=== Your instructions ===
Every entry below should be printed exactly, without its images.

=== Material provided ===
Start of Block

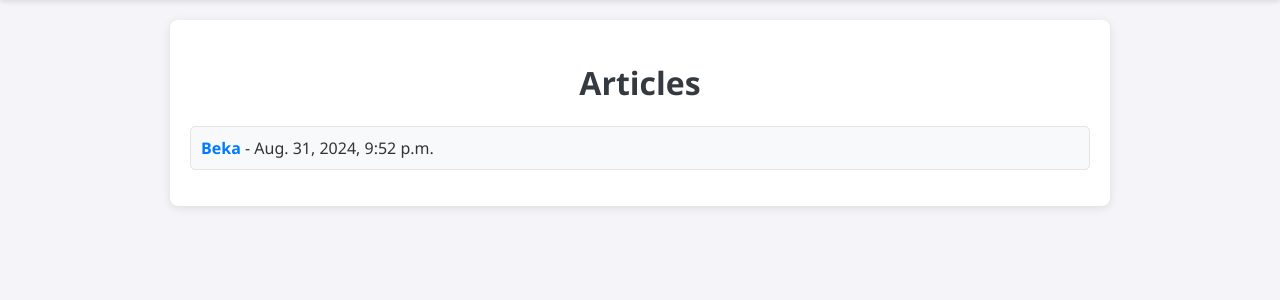
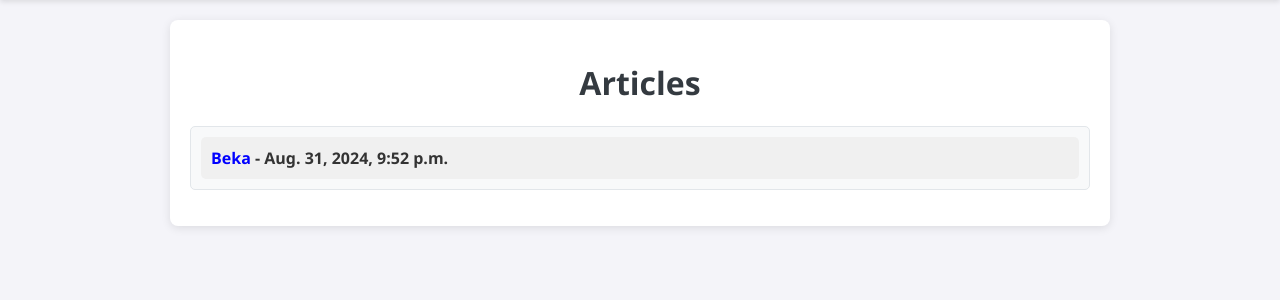
Before and after one commit to YeralyKuatuly/Personal-Blog, a Django app: page / in a window 1280 px wide. Shown: the part 56-356 px from the top of the page. Run offline with Django 5.2, Linux system fonts and the light colour scheme; data comes from the database, SQL or seed files in the repository.

Commit message:
article get_absolute_url triggers better

```diff
--- a/blog/templates/blog/home.html
+++ b/blog/templates/blog/home.html
@@ -6,7 +6,12 @@
     <h1>Articles</h1>
     <ul>
         {% for article in articles %}
-        <li><a href="{{ article.get_absolute_url }}">{{ article.title }}</a> - {{ article.pub_date }}</li>
+        <li style="list-style-type: none;">
+            <a href="{{ article.get_absolute_url }}"
+               style="display: block; padding: 10px; text-decoration: none; background-color: #f0f0f0; border-radius: 5px; color: inherit;">
+               <span style="font-weight: bold; color: blue;">{{ article.title }}</span> - {{ article.pub_date }}
+            </a>
+        </li>
         {% endfor %}
     </ul>
 {% endblock %}
```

End of Block

=== Your response ===
Before and after one commit to YeralyKuatuly/Personal-Blog, a Django app: page / in a window 1280 px wide. Shown: the part 56-356 px from the top of the page. Run offline with Django 5.2, Linux system fonts and the light colour scheme; data comes from the database, SQL or seed files in the repository.

Commit message:
article get_absolute_url triggers better

```diff
--- a/blog/templates/blog/home.html
+++ b/blog/templates/blog/home.html
@@ -6,7 +6,12 @@
     <h1>Articles</h1>
     <ul>
         {% for article in articles %}
-        <li><a href="{{ article.get_absolute_url }}">{{ article.title }}</a> - {{ article.pub_date }}</li>
+        <li style="list-style-type: none;">
+            <a href="{{ article.get_absolute_url }}"
+               style="display: block; padding: 10px; text-decoration: none; background-color: #f0f0f0; border-radius: 5px; color: inherit;">
+               <span style="font-weight: bold; color: blue;">{{ article.title }}</span> - {{ article.pub_date }}
+            </a>
+        </li>
         {% endfor %}
     </ul>
 {% endblock %}
```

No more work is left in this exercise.